• Aim of the task
Below are the records. State how many of their lines contain "aIdx", with nothing else.

────────────────────

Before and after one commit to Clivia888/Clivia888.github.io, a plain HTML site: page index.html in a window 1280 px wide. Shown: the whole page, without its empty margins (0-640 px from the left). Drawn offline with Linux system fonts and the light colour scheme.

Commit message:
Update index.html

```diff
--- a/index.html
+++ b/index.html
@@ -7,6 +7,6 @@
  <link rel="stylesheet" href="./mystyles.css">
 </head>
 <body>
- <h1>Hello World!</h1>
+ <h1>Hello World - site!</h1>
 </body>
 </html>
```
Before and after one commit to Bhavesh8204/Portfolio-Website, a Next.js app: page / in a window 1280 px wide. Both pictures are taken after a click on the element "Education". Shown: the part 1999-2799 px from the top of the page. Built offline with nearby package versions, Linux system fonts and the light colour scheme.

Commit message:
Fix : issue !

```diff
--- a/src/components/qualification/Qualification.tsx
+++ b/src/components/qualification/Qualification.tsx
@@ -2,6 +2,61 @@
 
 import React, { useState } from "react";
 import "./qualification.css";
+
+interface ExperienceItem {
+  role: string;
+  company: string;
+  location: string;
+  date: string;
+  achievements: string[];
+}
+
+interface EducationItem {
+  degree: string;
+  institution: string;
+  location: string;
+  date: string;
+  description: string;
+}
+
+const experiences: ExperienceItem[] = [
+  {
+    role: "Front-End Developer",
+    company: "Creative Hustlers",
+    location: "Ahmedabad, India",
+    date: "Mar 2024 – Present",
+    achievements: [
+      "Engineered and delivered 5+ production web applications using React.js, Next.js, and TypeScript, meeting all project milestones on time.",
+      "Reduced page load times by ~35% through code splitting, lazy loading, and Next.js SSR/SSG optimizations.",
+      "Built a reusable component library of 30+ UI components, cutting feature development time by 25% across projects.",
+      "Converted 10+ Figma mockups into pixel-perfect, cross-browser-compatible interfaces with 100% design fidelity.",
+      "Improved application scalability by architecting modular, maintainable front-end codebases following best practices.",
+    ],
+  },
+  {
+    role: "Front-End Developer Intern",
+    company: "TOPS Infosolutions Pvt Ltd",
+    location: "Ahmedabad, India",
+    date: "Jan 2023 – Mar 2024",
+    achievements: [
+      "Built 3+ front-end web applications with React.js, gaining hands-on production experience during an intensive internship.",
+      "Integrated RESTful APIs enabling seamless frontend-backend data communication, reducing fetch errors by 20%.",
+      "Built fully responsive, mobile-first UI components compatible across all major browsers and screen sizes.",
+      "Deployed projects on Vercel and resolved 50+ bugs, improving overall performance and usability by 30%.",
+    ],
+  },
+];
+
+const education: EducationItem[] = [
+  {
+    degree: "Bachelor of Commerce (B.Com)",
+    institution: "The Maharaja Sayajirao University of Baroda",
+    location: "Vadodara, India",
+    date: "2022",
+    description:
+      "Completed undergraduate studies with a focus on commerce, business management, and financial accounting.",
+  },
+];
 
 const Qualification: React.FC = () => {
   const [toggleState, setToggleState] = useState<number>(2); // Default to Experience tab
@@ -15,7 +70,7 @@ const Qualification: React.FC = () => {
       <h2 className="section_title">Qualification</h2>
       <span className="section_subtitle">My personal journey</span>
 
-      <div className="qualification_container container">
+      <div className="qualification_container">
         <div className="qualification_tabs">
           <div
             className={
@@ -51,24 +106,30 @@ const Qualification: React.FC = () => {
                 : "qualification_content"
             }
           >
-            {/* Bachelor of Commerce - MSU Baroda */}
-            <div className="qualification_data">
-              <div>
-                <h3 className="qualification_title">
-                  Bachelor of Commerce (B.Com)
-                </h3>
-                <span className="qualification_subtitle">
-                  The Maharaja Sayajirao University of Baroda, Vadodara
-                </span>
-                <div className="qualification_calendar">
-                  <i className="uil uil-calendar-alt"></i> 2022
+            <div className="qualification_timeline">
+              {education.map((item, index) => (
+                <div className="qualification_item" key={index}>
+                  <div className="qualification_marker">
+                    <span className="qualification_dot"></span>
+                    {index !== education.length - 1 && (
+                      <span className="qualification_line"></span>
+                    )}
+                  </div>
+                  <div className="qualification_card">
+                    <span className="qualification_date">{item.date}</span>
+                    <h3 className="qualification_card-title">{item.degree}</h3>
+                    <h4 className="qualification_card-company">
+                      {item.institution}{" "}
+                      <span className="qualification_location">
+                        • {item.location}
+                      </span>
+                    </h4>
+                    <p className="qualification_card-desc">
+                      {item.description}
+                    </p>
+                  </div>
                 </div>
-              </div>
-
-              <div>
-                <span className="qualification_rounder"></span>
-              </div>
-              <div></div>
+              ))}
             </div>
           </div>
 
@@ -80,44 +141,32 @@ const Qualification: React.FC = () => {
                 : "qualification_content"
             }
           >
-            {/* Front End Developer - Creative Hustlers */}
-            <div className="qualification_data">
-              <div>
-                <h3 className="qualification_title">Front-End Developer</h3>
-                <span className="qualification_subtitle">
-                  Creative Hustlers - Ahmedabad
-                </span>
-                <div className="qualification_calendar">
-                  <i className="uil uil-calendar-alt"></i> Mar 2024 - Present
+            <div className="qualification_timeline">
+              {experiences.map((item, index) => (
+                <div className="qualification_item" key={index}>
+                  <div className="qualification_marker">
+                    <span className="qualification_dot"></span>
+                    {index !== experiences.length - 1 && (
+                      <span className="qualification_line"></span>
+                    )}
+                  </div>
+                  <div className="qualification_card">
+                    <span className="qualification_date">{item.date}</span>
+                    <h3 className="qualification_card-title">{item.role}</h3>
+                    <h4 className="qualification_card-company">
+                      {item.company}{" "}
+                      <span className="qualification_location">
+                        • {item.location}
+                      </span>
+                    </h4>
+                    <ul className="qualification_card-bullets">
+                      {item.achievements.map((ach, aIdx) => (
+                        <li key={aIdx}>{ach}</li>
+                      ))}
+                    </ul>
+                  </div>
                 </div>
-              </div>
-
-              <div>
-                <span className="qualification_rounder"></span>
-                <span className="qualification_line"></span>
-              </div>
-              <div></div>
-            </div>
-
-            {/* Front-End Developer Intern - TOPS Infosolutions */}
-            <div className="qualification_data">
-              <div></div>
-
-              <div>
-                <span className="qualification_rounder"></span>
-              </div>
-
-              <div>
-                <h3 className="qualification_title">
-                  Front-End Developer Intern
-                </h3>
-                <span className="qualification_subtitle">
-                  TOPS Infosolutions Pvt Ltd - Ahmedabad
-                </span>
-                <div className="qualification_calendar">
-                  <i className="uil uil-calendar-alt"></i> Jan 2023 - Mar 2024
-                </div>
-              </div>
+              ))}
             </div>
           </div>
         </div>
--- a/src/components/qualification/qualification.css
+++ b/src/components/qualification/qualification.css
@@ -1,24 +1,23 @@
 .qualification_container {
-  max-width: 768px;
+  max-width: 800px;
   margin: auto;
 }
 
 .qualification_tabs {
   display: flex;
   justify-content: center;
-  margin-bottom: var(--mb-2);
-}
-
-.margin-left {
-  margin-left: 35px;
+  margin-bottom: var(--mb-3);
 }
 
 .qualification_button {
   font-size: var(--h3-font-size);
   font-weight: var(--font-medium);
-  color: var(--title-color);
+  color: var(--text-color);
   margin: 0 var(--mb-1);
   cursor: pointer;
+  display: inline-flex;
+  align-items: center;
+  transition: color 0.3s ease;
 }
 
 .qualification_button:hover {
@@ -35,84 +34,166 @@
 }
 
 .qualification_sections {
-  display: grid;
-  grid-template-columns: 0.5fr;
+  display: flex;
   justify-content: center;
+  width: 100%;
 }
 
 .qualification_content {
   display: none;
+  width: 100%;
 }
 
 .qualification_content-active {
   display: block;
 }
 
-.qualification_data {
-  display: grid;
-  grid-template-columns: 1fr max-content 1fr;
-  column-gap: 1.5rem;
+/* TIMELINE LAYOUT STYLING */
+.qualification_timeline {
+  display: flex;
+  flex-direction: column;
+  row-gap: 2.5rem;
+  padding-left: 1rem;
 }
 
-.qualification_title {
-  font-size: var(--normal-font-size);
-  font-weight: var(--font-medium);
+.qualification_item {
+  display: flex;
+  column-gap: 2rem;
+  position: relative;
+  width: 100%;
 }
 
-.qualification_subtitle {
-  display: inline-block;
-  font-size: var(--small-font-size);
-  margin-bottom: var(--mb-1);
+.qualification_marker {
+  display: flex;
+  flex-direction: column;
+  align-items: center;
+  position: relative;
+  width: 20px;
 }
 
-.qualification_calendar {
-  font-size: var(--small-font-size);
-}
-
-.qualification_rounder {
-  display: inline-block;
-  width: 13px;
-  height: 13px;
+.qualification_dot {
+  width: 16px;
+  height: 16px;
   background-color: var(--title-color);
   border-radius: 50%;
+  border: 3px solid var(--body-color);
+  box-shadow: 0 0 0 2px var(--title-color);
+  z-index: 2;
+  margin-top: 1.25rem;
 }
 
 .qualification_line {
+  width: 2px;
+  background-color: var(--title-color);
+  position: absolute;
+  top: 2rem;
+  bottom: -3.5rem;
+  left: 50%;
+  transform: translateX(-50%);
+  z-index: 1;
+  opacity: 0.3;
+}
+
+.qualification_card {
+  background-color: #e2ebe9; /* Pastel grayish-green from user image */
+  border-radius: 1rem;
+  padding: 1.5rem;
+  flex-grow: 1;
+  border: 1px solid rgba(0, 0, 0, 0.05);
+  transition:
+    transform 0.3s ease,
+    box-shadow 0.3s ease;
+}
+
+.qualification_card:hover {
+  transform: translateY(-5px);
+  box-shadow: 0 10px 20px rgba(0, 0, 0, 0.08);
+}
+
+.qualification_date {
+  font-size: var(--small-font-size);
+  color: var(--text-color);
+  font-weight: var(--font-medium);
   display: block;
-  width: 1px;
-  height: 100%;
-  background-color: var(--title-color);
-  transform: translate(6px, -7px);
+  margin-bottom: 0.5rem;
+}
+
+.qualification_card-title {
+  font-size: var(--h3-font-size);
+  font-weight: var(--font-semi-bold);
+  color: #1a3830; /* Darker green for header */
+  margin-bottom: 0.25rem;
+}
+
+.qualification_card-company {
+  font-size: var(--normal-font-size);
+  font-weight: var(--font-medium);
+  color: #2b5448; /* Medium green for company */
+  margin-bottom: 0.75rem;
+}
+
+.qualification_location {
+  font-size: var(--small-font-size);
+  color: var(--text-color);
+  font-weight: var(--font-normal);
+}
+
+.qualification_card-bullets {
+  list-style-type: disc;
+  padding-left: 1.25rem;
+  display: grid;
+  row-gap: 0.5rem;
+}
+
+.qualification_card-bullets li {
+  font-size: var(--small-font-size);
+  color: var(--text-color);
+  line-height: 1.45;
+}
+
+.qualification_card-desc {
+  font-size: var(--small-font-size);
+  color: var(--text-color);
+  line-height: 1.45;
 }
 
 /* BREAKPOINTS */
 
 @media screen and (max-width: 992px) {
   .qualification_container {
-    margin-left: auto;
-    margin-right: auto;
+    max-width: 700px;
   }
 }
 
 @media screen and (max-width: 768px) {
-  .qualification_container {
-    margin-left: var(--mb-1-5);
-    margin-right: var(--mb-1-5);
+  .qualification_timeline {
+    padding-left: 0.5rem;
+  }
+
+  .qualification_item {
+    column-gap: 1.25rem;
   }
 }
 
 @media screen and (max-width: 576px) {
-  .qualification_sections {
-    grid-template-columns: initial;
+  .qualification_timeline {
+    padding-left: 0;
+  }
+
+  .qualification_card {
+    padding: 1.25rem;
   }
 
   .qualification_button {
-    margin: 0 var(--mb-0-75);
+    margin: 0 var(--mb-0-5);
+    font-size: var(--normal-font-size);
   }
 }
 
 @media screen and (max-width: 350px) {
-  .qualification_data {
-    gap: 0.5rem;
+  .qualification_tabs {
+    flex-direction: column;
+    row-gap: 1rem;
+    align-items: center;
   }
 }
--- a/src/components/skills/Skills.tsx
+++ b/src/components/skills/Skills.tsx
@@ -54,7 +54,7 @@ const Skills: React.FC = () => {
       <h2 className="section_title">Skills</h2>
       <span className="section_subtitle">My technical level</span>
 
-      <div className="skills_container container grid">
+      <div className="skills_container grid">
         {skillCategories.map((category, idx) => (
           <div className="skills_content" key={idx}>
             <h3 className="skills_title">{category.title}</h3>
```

────────────────────

• Response area
2